An important histologic feature of inflammatory bowel disease (IBD) is infiltration of the colonic mucosa with neutrophils. To investigate the nature of the chemotactic agents responsible for this infiltration, colonic mucosa from three normals and nine patients with inflammatory bowel disease (seven ulcerative colitis, two Crohn's colitis) was assayed for chemotactic activity for human neutrophilsin vitro in a Boyden chamber. There was more (>10-fold more) chemotactic activity in homogenates of inflammatory bowel disease mucosa than in homogenates of normal colonic mucosa. Analysis of the chemotactic activity in the inflammatory bowel disease mucosa revealed that most was lipid extractable. Moreover, when the lipid extract was fractionated by reverse-phase high-pressure liquid chromatography, the only fraction with significant chemotactic activity was the fraction that coeluted with leukotriene B4. The chemotactic response to IBD mucosa was blocked by anti-LTB4 antisera.

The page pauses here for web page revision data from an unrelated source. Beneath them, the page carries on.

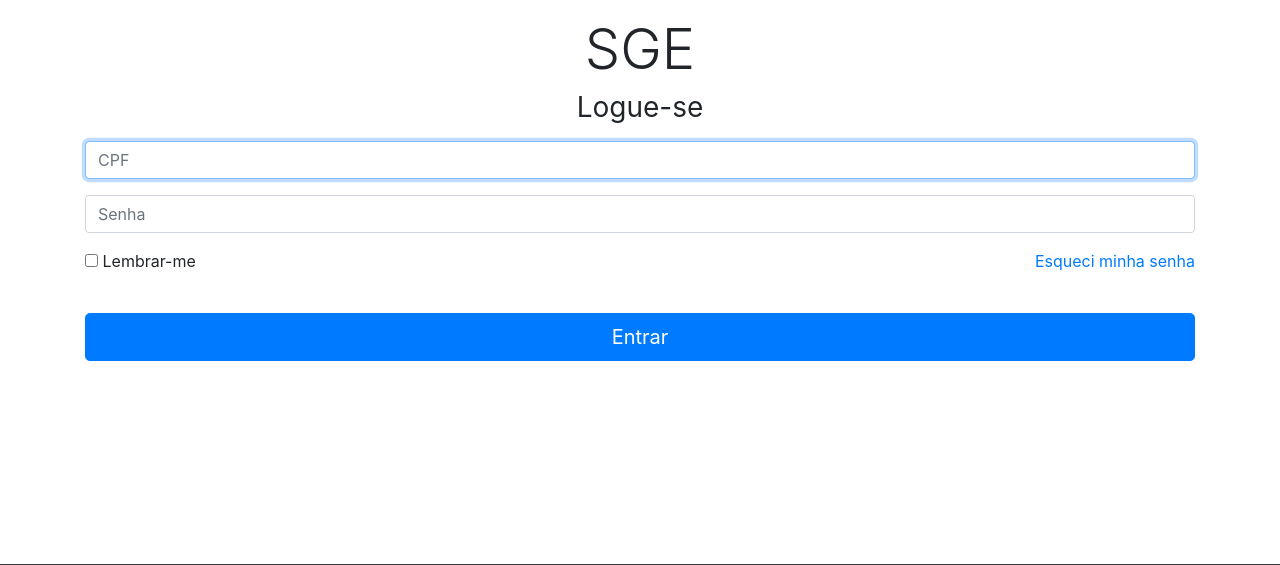
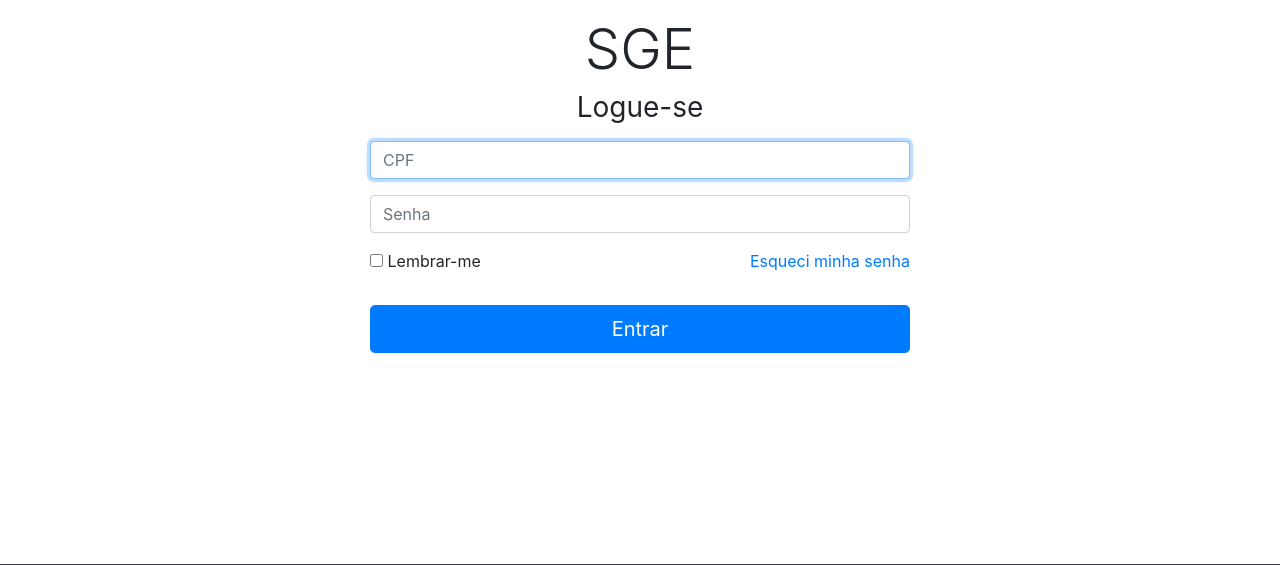
Before and after one commit to pwii-2019-1/pwii-projeto-pratico-2-2019-1-sge, a PHP site: page /public_html/view/login.php in a window 1280 px wide. Shown: the part 56-621 px from the top of the page. Run offline with PHP 8.4, Linux system fonts and the light colour scheme; some libraries are stand-ins or nearby versions.

Commit message:
Correção na tela de login

```diff
--- a/public_html/view/login.php
+++ b/public_html/view/login.php
@@ -55,8 +55,8 @@
     <main role='main'>
         <div class="container center-block">
             <div class="row ">
-                <div class="col-4"></div>
-                <div class="col-4 col-md-12">
+                <div class="col"></div>
+                <div class="col-md-6">
                     <h1 class="display-4 text-center">SGE</h1>
                     <form class="form-signin">
                         <h1 class="h3 mb-3 font-weight-normal text-center">Logue-se</h1>
@@ -70,23 +70,22 @@
                             <label for="senha" class="sr-only">Password</label>
                             <input type="password" id="senha" class="form-control" placeholder="Senha" required>
                         </div>
-                        <div class="checkbox mb-4">
+                        <div class="checkbox">
                             <div class="form-group">
                                 <div class="row">
-                                    <div class="col-6">
+                                    <div class="col">
                                         <input type="checkbox" id="lembrar" value="Lembrar-me"> Lembrar-me
                                     </div>
-                                    <div class="col-6">
-                                        <p class="text-sm-right"><a href="#">Esqueci minha senha</a></p>
+                                    <div class="col">
+                                        <p class="text-right"><a href="#">Esqueci minha senha</a></p>
                                     </div>
-
                                 </div>
                             </div>
                         </div>
                         <button class="btn btn-lg btn-primary btn-block" type="submit">Entrar</button>
                     </form>
                 </div>
-                <div class="col-4">
+                <div class="col">
                     <div>
                     </div>
                 </div>
```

The amount of chemotactic activity in lipid extracts of different inflammatory bowel disease specimens correlated well with the concentration of leukotriene B4 measured by UV absorbance (250 ng/g of mucosa). These data suggest that leukotriene B4 is an important stimulus to neutrophil chemotaxis in inflammatory bowel disease and, thus, may play a major role in the amplification of the inflammatory response in this condition.